RECORDS FOR THIS EXERCISE.

==*==

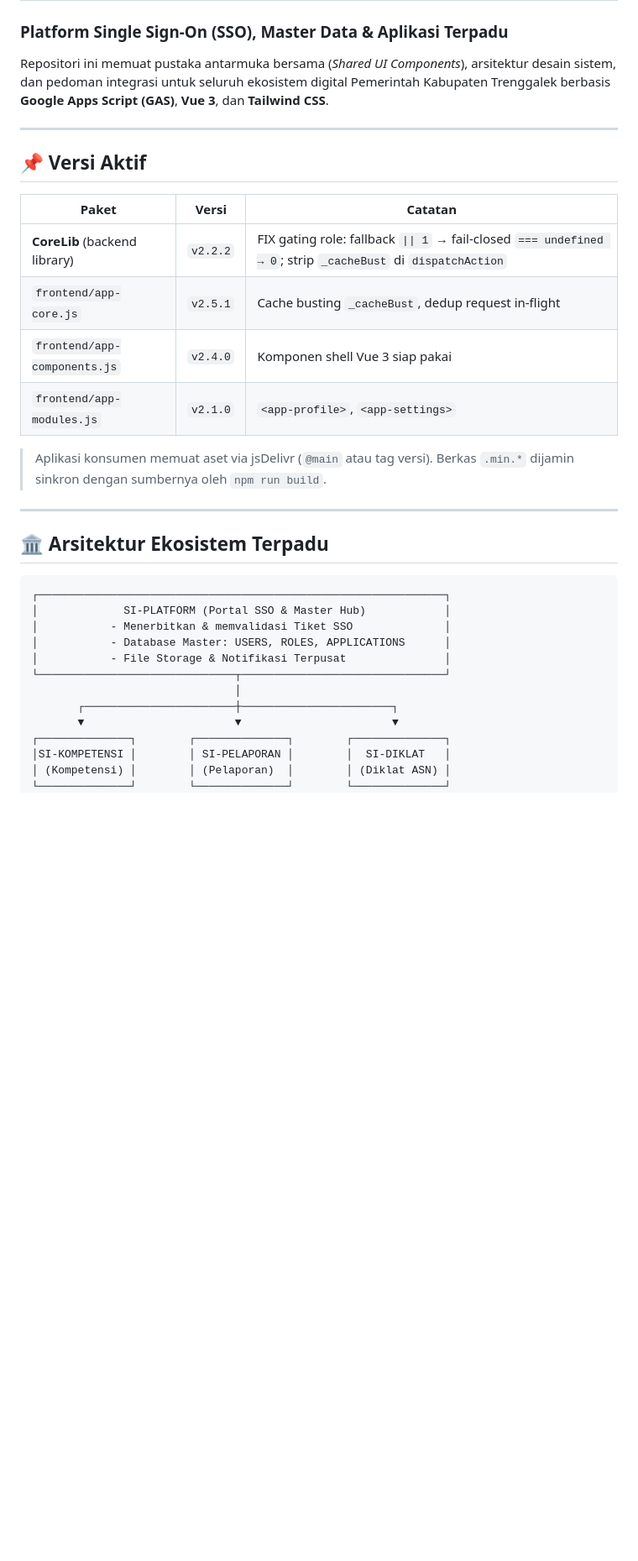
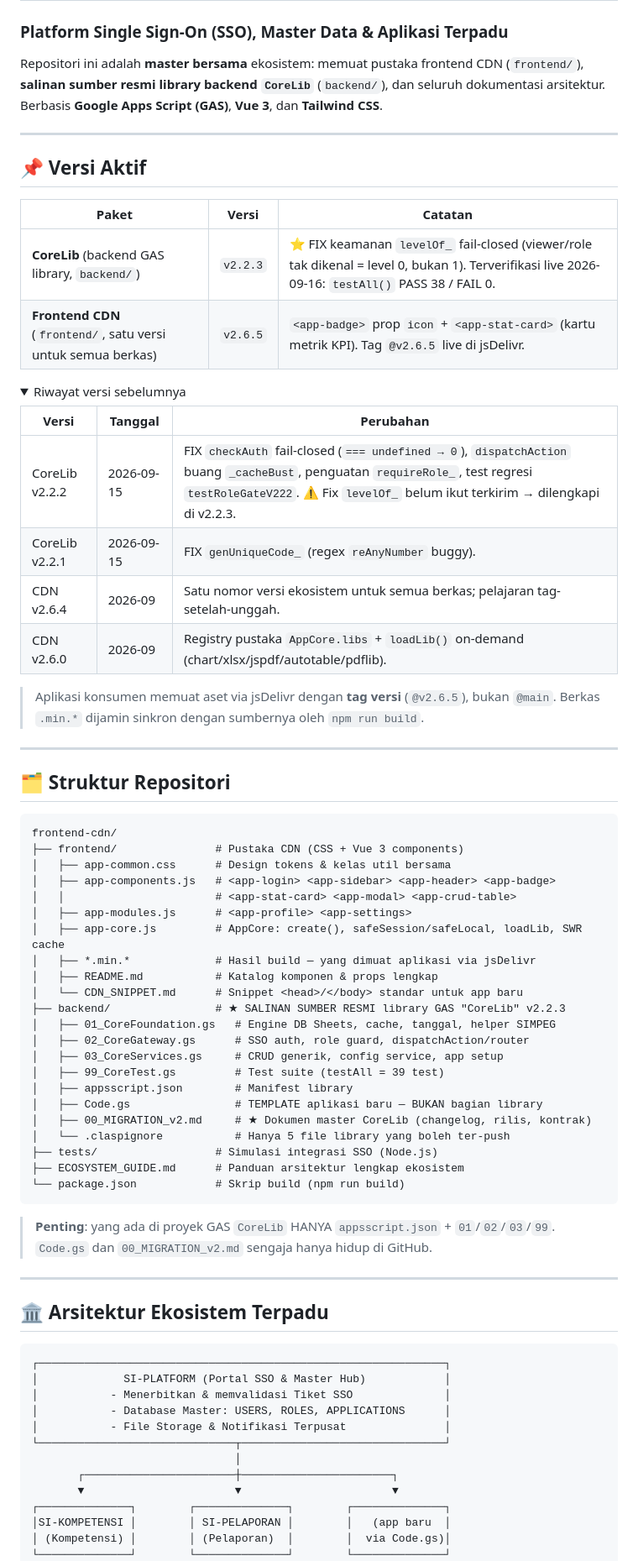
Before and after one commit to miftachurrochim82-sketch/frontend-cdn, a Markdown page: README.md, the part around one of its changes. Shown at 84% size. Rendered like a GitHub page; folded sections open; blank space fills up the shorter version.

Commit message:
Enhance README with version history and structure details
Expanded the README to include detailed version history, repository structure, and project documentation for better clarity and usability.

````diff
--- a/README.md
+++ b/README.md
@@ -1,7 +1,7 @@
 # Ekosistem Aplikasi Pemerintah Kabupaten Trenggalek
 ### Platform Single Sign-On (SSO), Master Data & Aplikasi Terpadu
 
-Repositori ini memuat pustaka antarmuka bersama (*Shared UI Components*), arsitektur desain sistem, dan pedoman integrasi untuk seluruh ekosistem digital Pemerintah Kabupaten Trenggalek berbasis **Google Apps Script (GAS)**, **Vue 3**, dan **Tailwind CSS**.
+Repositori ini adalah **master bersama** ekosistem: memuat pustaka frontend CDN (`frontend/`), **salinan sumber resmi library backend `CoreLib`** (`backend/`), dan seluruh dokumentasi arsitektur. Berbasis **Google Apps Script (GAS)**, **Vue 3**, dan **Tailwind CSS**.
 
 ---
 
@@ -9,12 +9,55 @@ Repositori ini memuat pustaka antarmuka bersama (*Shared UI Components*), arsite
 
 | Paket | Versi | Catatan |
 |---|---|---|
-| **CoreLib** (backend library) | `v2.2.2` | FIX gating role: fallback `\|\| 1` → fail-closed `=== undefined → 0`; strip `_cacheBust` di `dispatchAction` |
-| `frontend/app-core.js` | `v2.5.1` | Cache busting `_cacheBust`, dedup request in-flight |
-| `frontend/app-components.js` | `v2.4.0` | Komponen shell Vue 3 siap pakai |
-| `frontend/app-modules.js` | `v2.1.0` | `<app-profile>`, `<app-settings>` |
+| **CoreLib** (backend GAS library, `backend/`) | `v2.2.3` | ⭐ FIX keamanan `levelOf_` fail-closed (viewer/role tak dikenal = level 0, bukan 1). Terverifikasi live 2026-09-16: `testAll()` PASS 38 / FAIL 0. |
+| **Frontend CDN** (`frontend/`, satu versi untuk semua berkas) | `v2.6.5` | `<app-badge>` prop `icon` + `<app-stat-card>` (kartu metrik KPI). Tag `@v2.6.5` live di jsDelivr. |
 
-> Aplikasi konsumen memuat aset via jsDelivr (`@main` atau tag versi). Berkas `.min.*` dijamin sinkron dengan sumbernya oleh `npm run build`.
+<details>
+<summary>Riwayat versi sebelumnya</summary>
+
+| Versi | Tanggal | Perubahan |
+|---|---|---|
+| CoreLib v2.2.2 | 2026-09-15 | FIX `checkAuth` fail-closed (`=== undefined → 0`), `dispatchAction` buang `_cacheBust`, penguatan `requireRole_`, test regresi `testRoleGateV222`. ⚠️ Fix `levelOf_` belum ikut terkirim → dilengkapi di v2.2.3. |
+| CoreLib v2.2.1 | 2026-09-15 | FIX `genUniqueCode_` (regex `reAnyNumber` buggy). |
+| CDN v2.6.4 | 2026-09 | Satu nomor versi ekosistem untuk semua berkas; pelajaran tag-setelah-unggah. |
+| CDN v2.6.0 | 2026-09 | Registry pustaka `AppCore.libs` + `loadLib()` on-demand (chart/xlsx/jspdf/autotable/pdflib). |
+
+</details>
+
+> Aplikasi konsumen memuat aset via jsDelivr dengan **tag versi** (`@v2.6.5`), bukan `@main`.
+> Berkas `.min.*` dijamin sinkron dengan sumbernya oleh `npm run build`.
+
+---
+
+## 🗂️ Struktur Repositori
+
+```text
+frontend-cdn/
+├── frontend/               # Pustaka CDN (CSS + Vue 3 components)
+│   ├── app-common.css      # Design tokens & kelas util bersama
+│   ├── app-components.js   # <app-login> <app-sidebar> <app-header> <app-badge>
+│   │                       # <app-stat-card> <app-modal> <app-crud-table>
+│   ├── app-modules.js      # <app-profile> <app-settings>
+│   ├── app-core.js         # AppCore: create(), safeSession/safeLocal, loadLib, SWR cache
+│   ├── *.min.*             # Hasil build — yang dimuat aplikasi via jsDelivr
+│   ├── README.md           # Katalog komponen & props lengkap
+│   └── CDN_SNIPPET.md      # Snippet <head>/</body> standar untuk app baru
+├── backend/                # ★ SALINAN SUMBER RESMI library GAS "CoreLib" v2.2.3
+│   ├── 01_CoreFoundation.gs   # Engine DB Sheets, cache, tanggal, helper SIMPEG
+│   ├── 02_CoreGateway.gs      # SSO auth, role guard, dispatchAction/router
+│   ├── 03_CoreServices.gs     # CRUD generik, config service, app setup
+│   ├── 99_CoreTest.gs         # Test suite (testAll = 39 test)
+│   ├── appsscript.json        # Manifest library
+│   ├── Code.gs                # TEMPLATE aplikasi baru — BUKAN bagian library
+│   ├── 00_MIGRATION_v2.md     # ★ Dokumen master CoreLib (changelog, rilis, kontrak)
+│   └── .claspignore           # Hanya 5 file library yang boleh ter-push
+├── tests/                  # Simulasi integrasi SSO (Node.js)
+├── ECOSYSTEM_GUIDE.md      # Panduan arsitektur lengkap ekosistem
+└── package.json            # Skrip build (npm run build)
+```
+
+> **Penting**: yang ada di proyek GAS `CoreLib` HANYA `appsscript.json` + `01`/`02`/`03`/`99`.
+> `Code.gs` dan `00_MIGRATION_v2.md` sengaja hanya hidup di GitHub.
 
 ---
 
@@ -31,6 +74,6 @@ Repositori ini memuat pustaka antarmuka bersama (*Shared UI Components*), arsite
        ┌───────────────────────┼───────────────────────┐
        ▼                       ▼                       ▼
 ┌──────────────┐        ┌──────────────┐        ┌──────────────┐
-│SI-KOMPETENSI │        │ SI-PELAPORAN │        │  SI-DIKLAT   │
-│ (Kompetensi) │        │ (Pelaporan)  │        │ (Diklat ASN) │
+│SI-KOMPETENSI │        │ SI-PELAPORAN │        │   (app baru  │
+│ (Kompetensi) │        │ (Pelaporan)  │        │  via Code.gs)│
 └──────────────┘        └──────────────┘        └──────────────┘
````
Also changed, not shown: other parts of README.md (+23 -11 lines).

==*==

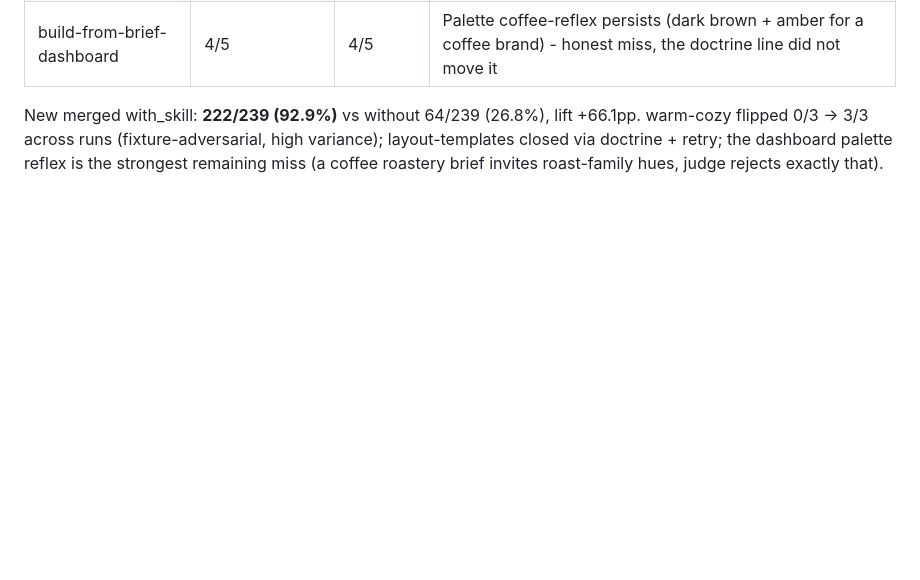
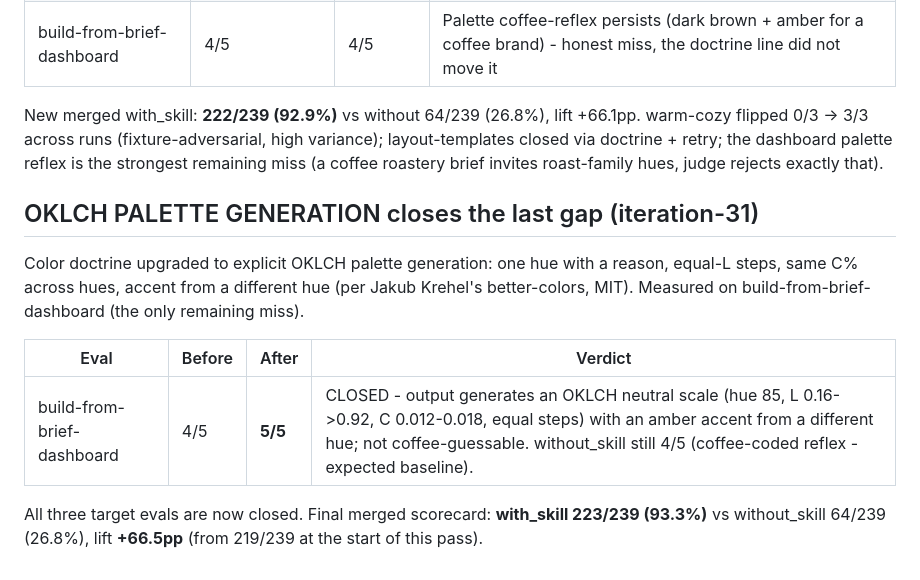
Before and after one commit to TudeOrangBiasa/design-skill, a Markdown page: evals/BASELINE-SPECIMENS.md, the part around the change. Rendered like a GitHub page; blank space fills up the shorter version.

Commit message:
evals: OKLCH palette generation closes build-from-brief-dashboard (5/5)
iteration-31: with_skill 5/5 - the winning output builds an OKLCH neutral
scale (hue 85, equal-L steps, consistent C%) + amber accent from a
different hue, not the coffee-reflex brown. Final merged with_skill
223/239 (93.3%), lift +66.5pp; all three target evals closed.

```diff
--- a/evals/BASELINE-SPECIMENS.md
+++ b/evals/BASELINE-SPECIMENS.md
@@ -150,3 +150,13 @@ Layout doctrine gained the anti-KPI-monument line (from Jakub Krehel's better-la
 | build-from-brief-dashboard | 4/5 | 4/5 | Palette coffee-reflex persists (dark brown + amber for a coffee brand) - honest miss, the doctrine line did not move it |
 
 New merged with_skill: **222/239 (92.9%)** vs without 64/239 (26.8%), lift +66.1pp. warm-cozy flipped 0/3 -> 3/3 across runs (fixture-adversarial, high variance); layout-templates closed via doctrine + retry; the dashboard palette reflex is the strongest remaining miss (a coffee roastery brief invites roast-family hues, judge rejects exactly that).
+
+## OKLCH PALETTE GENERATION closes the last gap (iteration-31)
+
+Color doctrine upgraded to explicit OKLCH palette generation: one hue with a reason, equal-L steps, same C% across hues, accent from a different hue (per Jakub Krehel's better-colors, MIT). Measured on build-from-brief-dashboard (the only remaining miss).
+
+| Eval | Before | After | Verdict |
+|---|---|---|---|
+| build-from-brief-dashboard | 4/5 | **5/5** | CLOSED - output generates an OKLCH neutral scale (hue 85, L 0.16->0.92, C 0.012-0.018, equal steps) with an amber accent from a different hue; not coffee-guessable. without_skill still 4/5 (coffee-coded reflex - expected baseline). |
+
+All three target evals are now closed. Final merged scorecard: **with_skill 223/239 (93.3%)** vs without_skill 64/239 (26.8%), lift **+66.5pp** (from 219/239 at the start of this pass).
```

==*==

TASK TO COMPLETE. Show all lines above holding "memuat".

COMPLETED EXERCISE.
-Repositori ini memuat pustaka antarmuka bersama (*Shared UI Components*), arsitektur desain sistem, dan pedoman integrasi untuk seluruh ekosistem digital Pemerintah Kabupaten Trenggalek berbasis **Google Apps Script (GAS)**, **Vue 3**, dan **Tailwind CSS**.
+Repositori ini adalah **master bersama** ekosistem: memuat pustaka frontend CDN (`frontend/`), **salinan sumber resmi library backend `CoreLib`** (`backend/`), dan seluruh dokumentasi arsitektur. Berbasis **Google Apps Script (GAS)**, **Vue 3**, dan **Tailwind CSS**.
@@ -9,12 +9,55 @@ Repositori ini memuat pustaka antarmuka bersama (*Shared UI Components*), arsite
-> Aplikasi konsumen memuat aset via jsDelivr (`@main` atau tag versi). Berkas `.min.*` dijamin sinkron dengan sumbernya oleh `npm run build`.
+> Aplikasi konsumen memuat aset via jsDelivr dengan **tag versi** (`@v2.6.5`), bukan `@main`.
@@ -31,6 +74,6 @@ Repositori ini memuat pustaka antarmuka bersama (*Shared UI Components*), arsite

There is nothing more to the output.